== YOUR GOAL ==
All of the data is to be repeated verbatim.

(Beginning of WORKING DATA)

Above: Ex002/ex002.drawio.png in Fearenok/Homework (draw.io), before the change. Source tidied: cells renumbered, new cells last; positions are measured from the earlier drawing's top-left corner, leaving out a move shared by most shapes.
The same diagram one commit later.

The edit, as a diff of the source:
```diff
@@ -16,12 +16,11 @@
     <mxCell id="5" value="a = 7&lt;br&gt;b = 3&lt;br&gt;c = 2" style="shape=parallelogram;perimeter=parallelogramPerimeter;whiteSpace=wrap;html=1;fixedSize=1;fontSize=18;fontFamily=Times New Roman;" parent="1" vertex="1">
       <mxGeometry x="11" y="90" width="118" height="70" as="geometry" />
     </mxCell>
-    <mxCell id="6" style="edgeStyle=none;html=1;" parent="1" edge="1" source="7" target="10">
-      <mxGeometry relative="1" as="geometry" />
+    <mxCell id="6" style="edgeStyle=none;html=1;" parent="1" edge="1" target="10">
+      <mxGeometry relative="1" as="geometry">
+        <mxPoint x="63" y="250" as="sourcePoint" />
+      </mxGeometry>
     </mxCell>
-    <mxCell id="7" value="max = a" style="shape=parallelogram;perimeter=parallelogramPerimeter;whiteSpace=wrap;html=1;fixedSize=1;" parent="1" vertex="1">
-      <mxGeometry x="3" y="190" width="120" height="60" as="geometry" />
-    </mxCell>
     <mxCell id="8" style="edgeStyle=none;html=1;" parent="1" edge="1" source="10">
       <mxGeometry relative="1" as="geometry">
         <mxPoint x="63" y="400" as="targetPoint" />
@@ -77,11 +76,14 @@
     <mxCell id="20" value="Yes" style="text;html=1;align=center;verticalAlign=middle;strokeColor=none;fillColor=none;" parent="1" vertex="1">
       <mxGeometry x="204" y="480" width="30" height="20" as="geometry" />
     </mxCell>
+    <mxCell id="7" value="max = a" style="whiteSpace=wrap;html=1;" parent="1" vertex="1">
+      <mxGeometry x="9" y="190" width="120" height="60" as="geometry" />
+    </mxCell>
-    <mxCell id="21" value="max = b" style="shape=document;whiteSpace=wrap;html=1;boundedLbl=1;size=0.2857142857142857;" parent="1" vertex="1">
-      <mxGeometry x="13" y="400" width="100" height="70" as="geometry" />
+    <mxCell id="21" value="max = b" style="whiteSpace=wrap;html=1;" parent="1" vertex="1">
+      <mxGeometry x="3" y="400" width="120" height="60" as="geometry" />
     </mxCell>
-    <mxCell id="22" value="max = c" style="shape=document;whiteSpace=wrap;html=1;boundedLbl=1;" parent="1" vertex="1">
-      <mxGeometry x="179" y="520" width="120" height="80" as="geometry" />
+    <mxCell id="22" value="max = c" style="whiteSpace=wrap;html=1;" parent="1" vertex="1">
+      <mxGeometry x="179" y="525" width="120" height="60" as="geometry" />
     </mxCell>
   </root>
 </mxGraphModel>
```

(End of WORKING DATA)

== WORKED SOLUTION ==
Above: Ex002/ex002.drawio.png in Fearenok/Homework (draw.io), before the change. Source tidied: cells renumbered, new cells last; positions are measured from the earlier drawing's top-left corner, leaving out a move shared by most shapes.
The same diagram one commit later.

The edit, as a diff of the source:
```diff
@@ -16,12 +16,11 @@
     <mxCell id="5" value="a = 7&lt;br&gt;b = 3&lt;br&gt;c = 2" style="shape=parallelogram;perimeter=parallelogramPerimeter;whiteSpace=wrap;html=1;fixedSize=1;fontSize=18;fontFamily=Times New Roman;" parent="1" vertex="1">
       <mxGeometry x="11" y="90" width="118" height="70" as="geometry" />
     </mxCell>
-    <mxCell id="6" style="edgeStyle=none;html=1;" parent="1" edge="1" source="7" target="10">
-      <mxGeometry relative="1" as="geometry" />
+    <mxCell id="6" style="edgeStyle=none;html=1;" parent="1" edge="1" target="10">
+      <mxGeometry relative="1" as="geometry">
+        <mxPoint x="63" y="250" as="sourcePoint" />
+      </mxGeometry>
     </mxCell>
-    <mxCell id="7" value="max = a" style="shape=parallelogram;perimeter=parallelogramPerimeter;whiteSpace=wrap;html=1;fixedSize=1;" parent="1" vertex="1">
-      <mxGeometry x="3" y="190" width="120" height="60" as="geometry" />
-    </mxCell>
     <mxCell id="8" style="edgeStyle=none;html=1;" parent="1" edge="1" source="10">
       <mxGeometry relative="1" as="geometry">
         <mxPoint x="63" y="400" as="targetPoint" />
@@ -77,11 +76,14 @@
     <mxCell id="20" value="Yes" style="text;html=1;align=center;verticalAlign=middle;strokeColor=none;fillColor=none;" parent="1" vertex="1">
       <mxGeometry x="204" y="480" width="30" height="20" as="geometry" />
     </mxCell>
+    <mxCell id="7" value="max = a" style="whiteSpace=wrap;html=1;" parent="1" vertex="1">
+      <mxGeometry x="9" y="190" width="120" height="60" as="geometry" />
+    </mxCell>
-    <mxCell id="21" value="max = b" style="shape=document;whiteSpace=wrap;html=1;boundedLbl=1;size=0.2857142857142857;" parent="1" vertex="1">
-      <mxGeometry x="13" y="400" width="100" height="70" as="geometry" />
+    <mxCell id="21" value="max = b" style="whiteSpace=wrap;html=1;" parent="1" vertex="1">
+      <mxGeometry x="3" y="400" width="120" height="60" as="geometry" />
     </mxCell>
-    <mxCell id="22" value="max = c" style="shape=document;whiteSpace=wrap;html=1;boundedLbl=1;" parent="1" vertex="1">
-      <mxGeometry x="179" y="520" width="120" height="80" as="geometry" />
+    <mxCell id="22" value="max = c" style="whiteSpace=wrap;html=1;" parent="1" vertex="1">
+      <mxGeometry x="179" y="525" width="120" height="60" as="geometry" />
     </mxCell>
   </root>
 </mxGraphModel>
```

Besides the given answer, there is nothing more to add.